--- RECORDS FOR THE TASK ---
__________________________________________________

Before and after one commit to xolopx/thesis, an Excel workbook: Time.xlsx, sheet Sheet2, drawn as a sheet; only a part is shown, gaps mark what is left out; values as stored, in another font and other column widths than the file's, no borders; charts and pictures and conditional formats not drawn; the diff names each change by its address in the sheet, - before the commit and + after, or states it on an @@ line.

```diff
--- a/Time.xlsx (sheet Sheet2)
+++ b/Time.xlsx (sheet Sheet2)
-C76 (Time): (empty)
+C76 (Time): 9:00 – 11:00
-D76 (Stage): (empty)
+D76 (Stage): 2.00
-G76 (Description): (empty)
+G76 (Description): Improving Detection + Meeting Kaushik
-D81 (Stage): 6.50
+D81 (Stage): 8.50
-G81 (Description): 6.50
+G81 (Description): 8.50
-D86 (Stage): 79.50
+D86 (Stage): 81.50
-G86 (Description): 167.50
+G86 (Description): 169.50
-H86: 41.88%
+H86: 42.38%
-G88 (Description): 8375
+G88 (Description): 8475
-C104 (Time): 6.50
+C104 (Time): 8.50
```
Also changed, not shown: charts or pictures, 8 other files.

__________________________________________________

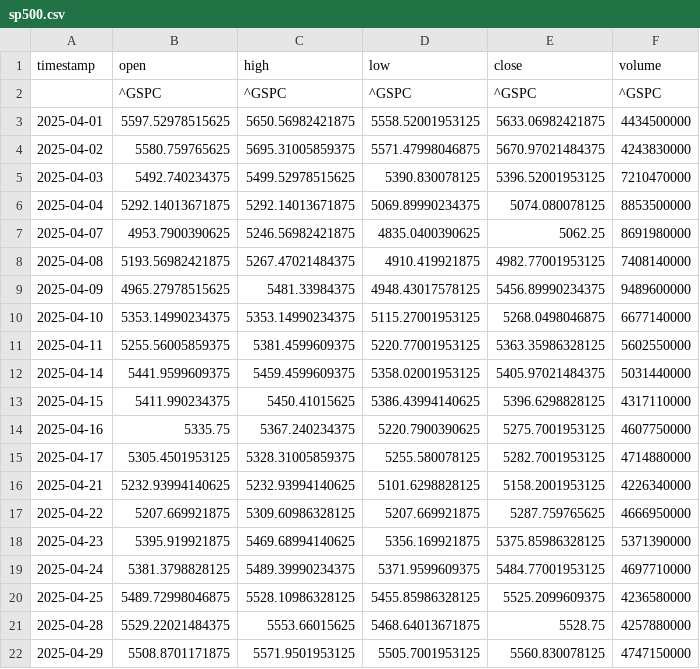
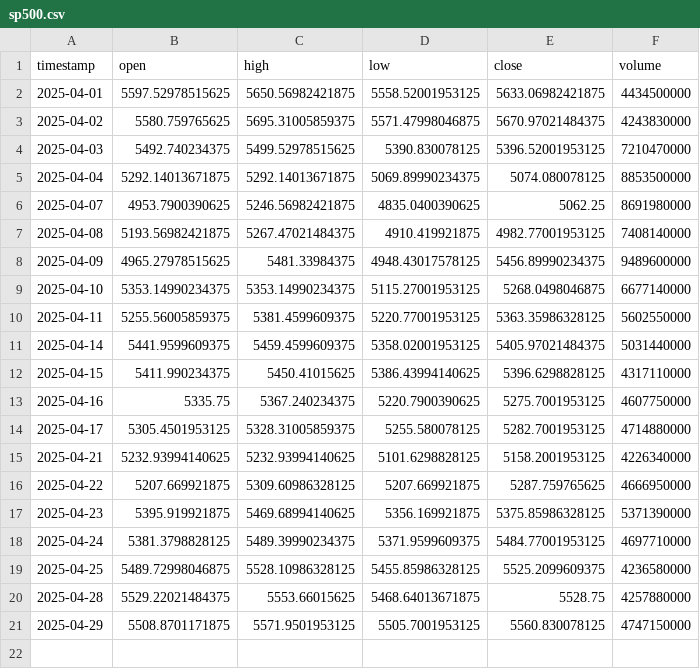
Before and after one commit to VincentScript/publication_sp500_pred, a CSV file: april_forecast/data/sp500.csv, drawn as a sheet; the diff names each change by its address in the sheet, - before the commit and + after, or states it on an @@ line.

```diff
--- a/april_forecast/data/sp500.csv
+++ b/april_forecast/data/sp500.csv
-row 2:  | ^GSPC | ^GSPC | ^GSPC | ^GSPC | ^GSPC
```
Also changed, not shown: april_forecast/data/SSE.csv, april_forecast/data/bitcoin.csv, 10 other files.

__________________________________________________

--- WORK REQUEST ---
Show all lines from the data above in which the word "sheet" appears.

--- REPLY TO THE EXERCISE ---
Before and after one commit to xolopx/thesis, an Excel workbook: Time.xlsx, sheet Sheet2, drawn as a sheet; only a part is shown, gaps mark what is left out; values as stored, in another font and other column widths than the file's, no borders; charts and pictures and conditional formats not drawn; the diff names each change by its address in the sheet, - before the commit and + after, or states it on an @@ line.
--- a/Time.xlsx (sheet Sheet2)
+++ b/Time.xlsx (sheet Sheet2)
Before and after one commit to VincentScript/publication_sp500_pred, a CSV file: april_forecast/data/sp500.csv, drawn as a sheet; the diff names each change by its address in the sheet, - before the commit and + after, or states it on an @@ line.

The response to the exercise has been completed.